Infrastructure

HP wants to make it easier for business travelers and mobile workers to keep the eyes of looky-loos off their notebook displays. The company added built-in privacy screens to two of its business notebook lines.

Using simple function key commands, users of new versions of the EliteBook 1040 and EliteBook 840 can limit the viewing angles on their displays. The intention is to ensure privacy of potentially sensitive material on-screen while business users are working on airplanes, in coffee shops or in other public venues. HP aims to provide a proprietary replacement to external privacy screen attachments by building privacy technology into its notebooks.

“Visual hacking is clearly a really big threat. It’s something I’ve observed,” said Mike Nash, vice president of product portfolio and customer experience at HP, during a press briefing on the new technology, which has been dubbed Sure View.

With a growing number of people working remotely or on the road, so-called “visual hacking” (translation: someone looked at your screen and saw something they shouldn’t have) is a growing problem. It could mean sensitive corporate information gets leaked. According to Nash, 90 per cent of visual hacking attempts are successful. Frequently, visual hacking is simply an accident.

To date, organizations have employed privacy screen attachments to limit viewing from the side, but Steve Sinclair, vice president of product development for commercial PCs at HP, noted the after-market filters often get dirty, broken or lost. Typically, a business user would go through at least a couple of privacy screen attachments during the lifecycle of the notebook. At $30-$40 a pop, the cost may not be astronomical, but it adds up.

HP Sure View technology, created in conjunction with 3M, is a special film layer on top of the notebook display that can be turned on or off. When on, it reduces 95 per cent of visible light when viewed from an angle. For high-end notebooks, HP expects it to become a standard feature, but for lower-end notebooks, end-customers can expect to pay about $75 as a premium.

“This is a real threat, and it’s amazing to me the amount of money we spend … on endpoint protection and encryption on mobile devices and data protection in the cloud and making sure we’re protecting our identity, yet the easiest way for someone to steal information from you is to look over your shoulder,” Sinclair said.

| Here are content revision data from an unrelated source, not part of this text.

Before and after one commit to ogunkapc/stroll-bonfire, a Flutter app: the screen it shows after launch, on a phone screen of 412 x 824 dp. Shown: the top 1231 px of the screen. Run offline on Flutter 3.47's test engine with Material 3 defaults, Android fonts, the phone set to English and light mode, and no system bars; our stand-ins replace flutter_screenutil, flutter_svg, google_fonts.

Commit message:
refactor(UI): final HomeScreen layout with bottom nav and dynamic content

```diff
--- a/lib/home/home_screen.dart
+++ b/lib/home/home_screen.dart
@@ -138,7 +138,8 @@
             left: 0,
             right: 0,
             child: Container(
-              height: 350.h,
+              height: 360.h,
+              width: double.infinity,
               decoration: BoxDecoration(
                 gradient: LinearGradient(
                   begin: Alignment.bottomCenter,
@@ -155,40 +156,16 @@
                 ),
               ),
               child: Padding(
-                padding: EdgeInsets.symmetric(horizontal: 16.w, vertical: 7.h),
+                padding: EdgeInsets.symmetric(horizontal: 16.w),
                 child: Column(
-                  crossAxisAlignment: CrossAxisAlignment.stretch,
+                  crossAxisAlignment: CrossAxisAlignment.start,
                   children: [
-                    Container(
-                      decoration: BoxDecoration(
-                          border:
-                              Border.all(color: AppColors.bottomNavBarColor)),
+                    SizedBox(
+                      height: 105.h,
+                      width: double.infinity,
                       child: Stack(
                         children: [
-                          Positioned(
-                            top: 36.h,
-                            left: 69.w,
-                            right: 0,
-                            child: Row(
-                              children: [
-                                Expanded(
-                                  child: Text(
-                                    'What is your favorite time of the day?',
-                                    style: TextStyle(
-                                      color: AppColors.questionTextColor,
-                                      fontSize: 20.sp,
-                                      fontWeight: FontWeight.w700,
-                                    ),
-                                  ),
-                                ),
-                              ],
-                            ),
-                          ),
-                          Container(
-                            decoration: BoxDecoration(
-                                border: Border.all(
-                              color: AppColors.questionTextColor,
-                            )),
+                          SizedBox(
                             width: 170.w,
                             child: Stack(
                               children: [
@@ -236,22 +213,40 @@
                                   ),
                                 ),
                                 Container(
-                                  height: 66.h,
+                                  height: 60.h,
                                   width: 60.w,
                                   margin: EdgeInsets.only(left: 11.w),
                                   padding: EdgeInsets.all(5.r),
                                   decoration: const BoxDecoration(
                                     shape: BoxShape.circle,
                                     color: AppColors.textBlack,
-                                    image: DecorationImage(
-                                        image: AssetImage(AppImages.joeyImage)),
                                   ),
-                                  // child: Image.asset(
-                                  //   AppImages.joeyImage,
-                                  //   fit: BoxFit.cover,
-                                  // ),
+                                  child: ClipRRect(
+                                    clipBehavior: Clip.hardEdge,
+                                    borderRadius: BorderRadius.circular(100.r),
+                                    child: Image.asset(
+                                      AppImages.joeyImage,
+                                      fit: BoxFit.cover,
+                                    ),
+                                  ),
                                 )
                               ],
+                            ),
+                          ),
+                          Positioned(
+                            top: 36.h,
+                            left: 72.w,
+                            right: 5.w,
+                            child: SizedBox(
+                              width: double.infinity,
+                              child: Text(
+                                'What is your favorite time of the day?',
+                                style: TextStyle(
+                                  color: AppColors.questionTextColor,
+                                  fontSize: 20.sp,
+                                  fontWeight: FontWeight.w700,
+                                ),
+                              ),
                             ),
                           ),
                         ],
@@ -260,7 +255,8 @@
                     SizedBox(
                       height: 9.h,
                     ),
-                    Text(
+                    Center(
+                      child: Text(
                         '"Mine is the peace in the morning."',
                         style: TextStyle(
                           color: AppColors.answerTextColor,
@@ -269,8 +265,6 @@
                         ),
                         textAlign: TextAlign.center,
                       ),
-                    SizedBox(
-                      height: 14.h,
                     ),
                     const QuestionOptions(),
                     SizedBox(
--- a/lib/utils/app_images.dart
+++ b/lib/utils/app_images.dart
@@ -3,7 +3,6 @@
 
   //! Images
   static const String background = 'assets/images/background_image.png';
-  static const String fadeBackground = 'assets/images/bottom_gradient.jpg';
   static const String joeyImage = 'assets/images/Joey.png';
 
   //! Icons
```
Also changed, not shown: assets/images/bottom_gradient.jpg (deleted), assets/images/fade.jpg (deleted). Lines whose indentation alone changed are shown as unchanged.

By hitting F2 on a keyboard, the notebook’s display will enter privacy mode, limiting visibility from the sides. When not needed (such as when the notebook is being used for a presentation around a boardroom table), it can be quickly turned off. According to Sinclair, the display looks great in both normal and privacy modes.

“A lot of engineering went into it to make it as simple as possible,” Sinclair said.

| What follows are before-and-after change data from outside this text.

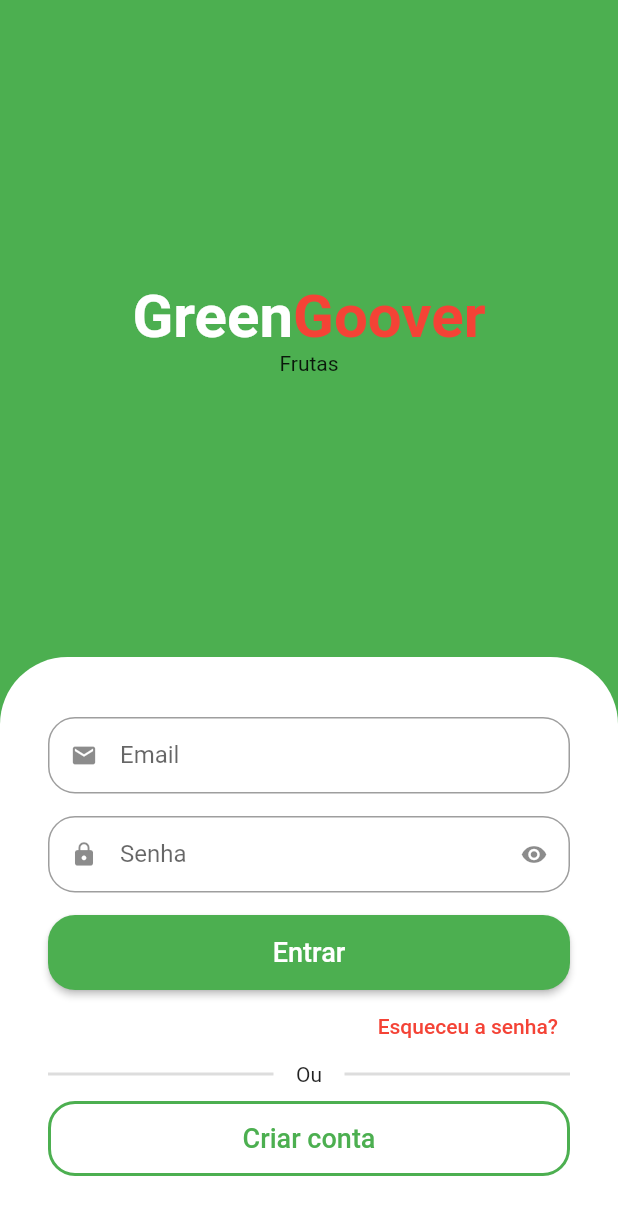
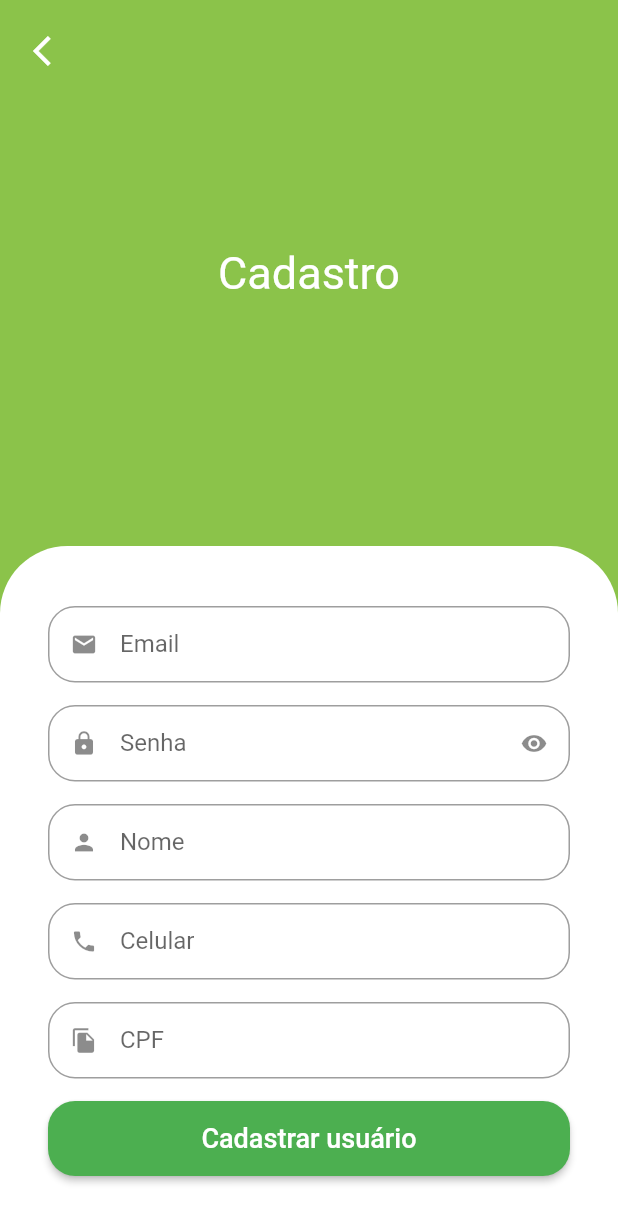
Before and after one commit to jailtonmendes/flutter-loja-virtual-greengrocer, a Flutter app: the screen it shows after launch, after a tap on "Criar conta", on a phone screen of 412 x 824 dp. Shown: the top 1223 px of the screen. Run offline on Flutter 3.47's test engine with Material 2 defaults, Android fonts, the phone set to English and light mode, and no system bars; our stand-ins replace animated_text_kit, mask_text_input_formatter.

Commit message:
Finalização da tela de cadastro de usuário

```diff
--- a/greengrocer/lib/main.dart
+++ b/greengrocer/lib/main.dart
@@ -1,5 +1,5 @@
 import 'package:flutter/material.dart';
-import 'package:greengrocer/src/auth/sig_in_screen.dart';
+import 'package:greengrocer/src/auth/sign_in_screen.dart';
 
 void main() {
   runApp(const MyApp());
--- a/greengrocer/lib/src/auth/components/custom_text_field.dart
+++ b/greengrocer/lib/src/auth/components/custom_text_field.dart
@@ -1,15 +1,18 @@
 import 'package:flutter/material.dart';
+import 'package:flutter/services.dart';
 
 class CustomTextField extends StatefulWidget {
   final IconData icon;
   final String label;
   final bool isSecret;
+  final List<TextInputFormatter>? textFormatter;
 
   const CustomTextField({
     Key? key,
     required this.icon,
     required this.label,
     this.isSecret = false,
+    this.textFormatter,
   }) : super(key: key);
 
   @override
@@ -31,6 +34,7 @@ class _CustomTextFieldState extends State<CustomTextField> {
     return Padding(
       padding: const EdgeInsets.only(bottom: 15),
       child: TextFormField(
+        inputFormatters: widget.textFormatter,
         obscureText: isObscure,
         decoration: InputDecoration(
           prefixIcon: Icon(widget.icon),
--- a/greengrocer/lib/src/auth/sig_in_screen.dart
+++ /dev/null
@@ -1,143 +0,0 @@
-import 'package:flutter/material.dart';
-import 'package:greengrocer/src/auth/components/custom_text_field.dart';
-
-class SignInScreen extends StatelessWidget {
-  const SignInScreen({Key? key}) : super(key: key);
-
-  @override
-  Widget build(BuildContext context) {
-    return Scaffold(
-      backgroundColor: Colors.green,
-      body: Column(
-        children: [
-          Expanded(
-              child: Column(
-            mainAxisAlignment: MainAxisAlignment.center,
-            children: [
-              Text.rich(
-                TextSpan(
-                  style: TextStyle(fontSize: 40),
-                  children: [
-                    TextSpan(
-                      text: 'Green',
-                      style: TextStyle(
-                          color: Colors.white, fontWeight: FontWeight.bold),
-                    ),
-                    TextSpan(
-                      text: 'Goover',
-                      style: TextStyle(
-                          color: Colors.red, fontWeight: FontWeight.bold),
-                    ),
-                  ],
-                ),
-              ),
-              Text('Frutas'),
-            ],
-          )),
-          Container(
-            padding: const EdgeInsets.symmetric(
-              horizontal: 32,
-              vertical: 40,
-            ),
-            decoration: const BoxDecoration(
-              color: Colors.white,
-              borderRadius: BorderRadius.vertical(
-                top: Radius.circular(45),
-              ),
-            ),
-            child: Column(
-              crossAxisAlignment: CrossAxisAlignment.stretch,
-              children: [
-                //EMAIL
-                CustomTextField(
-                  icon: Icons.email,
-                  label: 'Email',
-                ),
-
-                //SENHA
-                CustomTextField(
-                  icon: Icons.lock,
-                  label: "Senha",
-                  isSecret: true,
-                ),
-
-                //BOTÃO DE ENTRAR
-                SizedBox(
-                  height: 50,
-                  child: ElevatedButton(
-                    style: ElevatedButton.styleFrom(
-                      shape: RoundedRectangleBorder(
-                        borderRadius: BorderRadius.circular(18),
-                      ),
-                    ),
-                    onPressed: () {},
-                    child: const Text(
-                      'Entrar',
-                      style: TextStyle(
-                        fontSize: 18,
-                      ),
-                    ),
-                  ),
-                ),
-
-                //ESQUECEU A SENHA
-                Align(
-                  alignment: Alignment.centerRight,
-                  child: TextButton(
-                    onPressed: () {},
-                    child: const Text(
-                      'Esqueceu a senha?',
-                      style: TextStyle(color: Colors.red),
-                    ),
-                  ),
-                ),
-
-                //DIVISOR
-                Padding(
-                  padding: const EdgeInsets.only(bottom: 10),
-                  child: Row(
-                    children: [
-                      Expanded(
-                        child: Divider(
-                          color: Colors.grey.withAlpha(90),
-                          thickness: 2,
-                        ),
-                      ),
-                      Padding(
-                        padding: const EdgeInsets.symmetric(horizontal: 15),
-                        child: Text('Ou'),
-                      ),
-                      Expanded(
-                        child: Divider(
-                          color: Colors.grey.withAlpha(90),
-                          thickness: 2,
-                        ),
-                      )
-                    ],
-                  ),
-                ),
-
-                //CRIAR CONTA
-                SizedBox(
-                  height: 50,
-                  child: OutlinedButton(
-                    style: OutlinedButton.styleFrom(
-                        shape: RoundedRectangleBorder(
-                          borderRadius: BorderRadius.circular(18),
-                        ),
-                        side: BorderSide(width: 2, color: Colors.green)),
-                    onPressed: () {},
-                    child: Text(
-                      'Criar conta',
-                      style: TextStyle(fontSize: 18),
-                    ),
-                  ),
-                )
-              ],
-            ),
-          ),
-        ],
-      ),
-    );
-  }
-}
--- /dev/null
+++ b/greengrocer/lib/src/auth/sign_in_screen.dart
@@ -0,0 +1,178 @@
+import 'dart:ui';
+
+import 'package:animated_text_kit/animated_text_kit.dart';
+import 'package:flutter/material.dart';
+import 'package:greengrocer/src/auth/components/custom_text_field.dart';
+import 'package:greengrocer/src/auth/sign_up_screen.dart';
+import 'package:greengrocer/src/config/custom.colors.dart';
+
+class SignInScreen extends StatelessWidget {
+  const SignInScreen({Key? key}) : super(key: key);
+
+  @override
+  Widget build(BuildContext context) {
+    final size = MediaQuery.of(context).size;
+
+    return Scaffold(
+      backgroundColor: CustomColors.customSwatchColor,
+      body: SingleChildScrollView(
+        child: SizedBox(
+          height: size.height,
+          child: Column(
+            children: [
+              Expanded(
+                child: Column(
+                  mainAxisAlignment: MainAxisAlignment.center,
+                  children: [
+                    Text.rich(
+                      TextSpan(
+                        style: TextStyle(fontSize: 40),
+                        children: [
+                          TextSpan(
+                            text: 'Green',
+                            style: TextStyle(
+                                color: Colors.white,
+                                fontWeight: FontWeight.bold),
+                          ),
+                          TextSpan(
+                            text: 'grocer',
+                            style: TextStyle(
+                                color: CustomColors.customContrastColor,
+                                fontWeight: FontWeight.bold),
+                          ),
+                        ],
+                      ),
+                    ),
+                    SizedBox(
+                      height: 30,
+                      child: DefaultTextStyle(
+                        style: TextStyle(fontSize: 25),
+                        child: AnimatedTextKit(
+                          pause: Duration.zero,
+                          animatedTexts: [
+                            FadeAnimatedText('frutas'),
+                            FadeAnimatedText('Verduras'),
+                            FadeAnimatedText('testeS')
+                          ],
+                        ),
+                      ),
+                    ),
+                  ],
+                ),
+              ),
+              Container(
+                padding: const EdgeInsets.symmetric(
+                  horizontal: 32,
+                  vertical: 40,
+                ),
+                decoration: const BoxDecoration(
+                  color: Colors.white,
+                  borderRadius: BorderRadius.vertical(
+                    top: Radius.circular(45),
+                  ),
+                ),
+                child: Column(
+                  crossAxisAlignment: CrossAxisAlignment.stretch,
+                  children: [
+                    //EMAIL
+                    CustomTextField(
+                      icon: Icons.email,
+                      label: 'Email',
+                    ),
+
+                    //SENHA
+                    CustomTextField(
+                      icon: Icons.lock,
+                      label: "Senha",
+                      isSecret: true,
+                    ),
+
+                    //BOTÃO DE ENTRAR
+                    SizedBox(
+                      height: 50,
+                      child: ElevatedButton(
+                        style: ElevatedButton.styleFrom(
+                          shape: RoundedRectangleBorder(
+                            borderRadius: BorderRadius.circular(18),
+                          ),
+                        ),
+                        onPressed: () {},
+                        child: const Text(
+                          'Entrar',
+                          style: TextStyle(
+                            fontSize: 18,
+                          ),
+                        ),
+                      ),
+                    ),
+
+                    //ESQUECEU A SENHA
+                    Align(
+                      alignment: Alignment.centerRight,
+                      child: TextButton(
+                        onPressed: () {},
+                        child: Text(
+                          'Esqueceu a senha?',
+                          style: TextStyle(
+                              color: CustomColors.customContrastColor),
+                        ),
+                      ),
+                    ),
+
+                    //DIVISOR
+                    Padding(
+                      padding: const EdgeInsets.only(bottom: 10),
+                      child: Row(
+                        children: [
+                          Expanded(
+                            child: Divider(
+                              color: Colors.grey.withAlpha(90),
+                              thickness: 2,
+                            ),
+                          ),
+                          Padding(
+                            padding: const EdgeInsets.symmetric(horizontal: 15),
+                            child: Text('Ou'),
+                          ),
+                          Expanded(
+                            child: Divider(
+                              color: Colors.grey.withAlpha(90),
+                              thickness: 2,
+                            ),
+                          )
+                        ],
+                      ),
+                    ),
+
+                    //CRIAR CONTA
+                    SizedBox(
+                      height: 50,
+                      child: OutlinedButton(
+                        style: OutlinedButton.styleFrom(
+                            shape: RoundedRectangleBorder(
+                              borderRadius: BorderRadius.circular(18),
+                            ),
+                            side: BorderSide(width: 2, color: Colors.green)),
+                        onPressed: () {
+                          Navigator.of(context).push(
+                            MaterialPageRoute(
+                              builder: (context) => SignUpScreen(),
+                            ),
+                          );
+                        },
+                        child: Text(
+                          'Criar conta',
+                          style: TextStyle(fontSize: 18),
+                        ),
+                      ),
+                    )
+                  ],
+                ),
+              ),
+            ],
+          ),
+        ),
+      ),
+    );
+  }
+}
--- /dev/null
+++ b/greengrocer/lib/src/auth/sign_up_screen.dart
@@ -0,0 +1,125 @@
+import 'dart:ui';
+
+import 'package:flutter/material.dart';
+import 'package:greengrocer/src/auth/components/custom_text_field.dart';
+import 'package:greengrocer/src/config/custom.colors.dart';
+import 'package:mask_text_input_formatter/mask_text_input_formatter.dart';
+
+class SignUpScreen extends StatelessWidget {
+  SignUpScreen({Key? key}) : super(key: key);
+
+  final cpfFormatter = MaskTextInputFormatter(
+    mask: '###.###.###-##',
+    filter: {
+      '#': RegExp(r'[0-9]'),
+    },
+  );
+
+  final phoneFormatter = MaskTextInputFormatter(
+    mask: '## # ####-####',
+    filter: {
+      '#': RegExp(r'[0-9]'),
+    },
+  );
+
+  @override
+  Widget build(BuildContext context) {
+    final size = MediaQuery.of(context).size;
+    return Scaffold(
+      backgroundColor: CustomColors.customSwatchColor,
+      body: SingleChildScrollView(
+        child: SizedBox(
+          height: size.height,
+          child: Stack(
+            children: [
+              Column(
+                children: [
+                  Expanded(
+                    child: Center(
+                      child: Text(
+                        'Cadastro',
+                        style: TextStyle(color: Colors.white, fontSize: 30),
+                      ),
+                    ),
+                  ),
+
+                  //FORMULÁRIO
+                  Container(
+                    padding: EdgeInsets.symmetric(
+                      horizontal: 32,
+                      vertical: 40,
+                    ),
+                    decoration: BoxDecoration(
+                      color: Colors.white,
+                      borderRadius: BorderRadius.vertical(
+                        top: Radius.circular(45),
+                      ),
+                    ),
+                    child: Column(
+                      crossAxisAlignment: CrossAxisAlignment.stretch,
+                      children: [
+                        CustomTextField(
+                          icon: Icons.email,
+                          label: 'Email',
+                        ),
+                        CustomTextField(
+                          icon: Icons.lock,
+                          label: 'Senha',
+                          isSecret: true,
+                        ),
+                        CustomTextField(
+                          icon: Icons.person,
+                          label: 'Nome',
+                        ),
+                        CustomTextField(
+                          icon: Icons.phone,
+                          label: 'Celular',
+                          textFormatter: [phoneFormatter],
+                        ),
+                        CustomTextField(
+                          icon: Icons.file_copy,
+                          label: 'CPF',
+                          textFormatter: [cpfFormatter],
+                        ),
+                        SizedBox(
+                          height: 50,
+                          child: ElevatedButton(
+                            style: ElevatedButton.styleFrom(
+                                shape: RoundedRectangleBorder(
+                                    borderRadius: BorderRadius.circular(18))),
+                            onPressed: () {},
+                            child: Text(
+                              'Cadastrar usuário',
+                              style: TextStyle(
+                                fontSize: 18,
+                              ),
+                            ),
+                          ),
+                        )
+                      ],
+                    ),
+                  ),
+                ],
+              ),
+              Positioned(
+                left: 10,
+                top: 10,
+                child: SafeArea(
+                  child: IconButton(
+                    onPressed: () {
+                      Navigator.of(context).pop();
+                    },
+                    icon: Icon(
+                      Icons.arrow_back_ios,
+                      color: Colors.white,
+                    ),
+                  ),
+                ),
+              ),
+            ],
+          ),
+        ),
+      ),
+    );
+  }
+}
--- /dev/null
+++ b/greengrocer/lib/src/config/custom.colors.dart
@@ -0,0 +1,21 @@
+import 'package:flutter/material.dart';
+
+Map<int, Color> _swatchOpacity = {
+  50: const Color.fromRGBO(139, 175, 74, .1),
+  100: const Color.fromRGBO(139, 175, 74, .2),
+  200: const Color.fromRGBO(139, 175, 74, .3),
+  300: const Color.fromRGBO(139, 175, 74, .4),
+  400: const Color.fromRGBO(139, 175, 74, .5),
+  500: const Color.fromRGBO(139, 175, 74, .6),
+  600: const Color.fromRGBO(139, 175, 74, .7),
+  700: const Color.fromRGBO(139, 175, 74, .8),
+  800: const Color.fromRGBO(139, 175, 74, .9),
+  900: const Color.fromRGBO(139, 175, 74, 1),
+};
+
+abstract class CustomColors {
+  static Color customContrastColor = Colors.red.shade700;
+
+  static MaterialColor customSwatchColor =
+      MaterialColor(0xFF8BC34A, _swatchOpacity);
+}
--- a/greengrocer/pubspec.yaml
+++ b/greengrocer/pubspec.yaml
@@ -34,6 +34,8 @@ dependencies:
   # The following adds the Cupertino Icons font to your application.
   # Use with the CupertinoIcons class for iOS style icons.
   cupertino_icons: ^1.0.2
+  animated_text_kit: ^4.2.2
+  mask_text_input_formatter: ^2.3.0
 
 dev_dependencies:
   flutter_test:
```
Also changed, not shown: greengrocer/pubspec.lock.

For now, HP Sure View will only be available on EliteBook 1040 and EliteBook 840 notebooks. Sinclair and Nash hinted at future deployment on other notebooks, but it’s unknown when that might happen. Nash noted much interest not only among business users, but also consumers.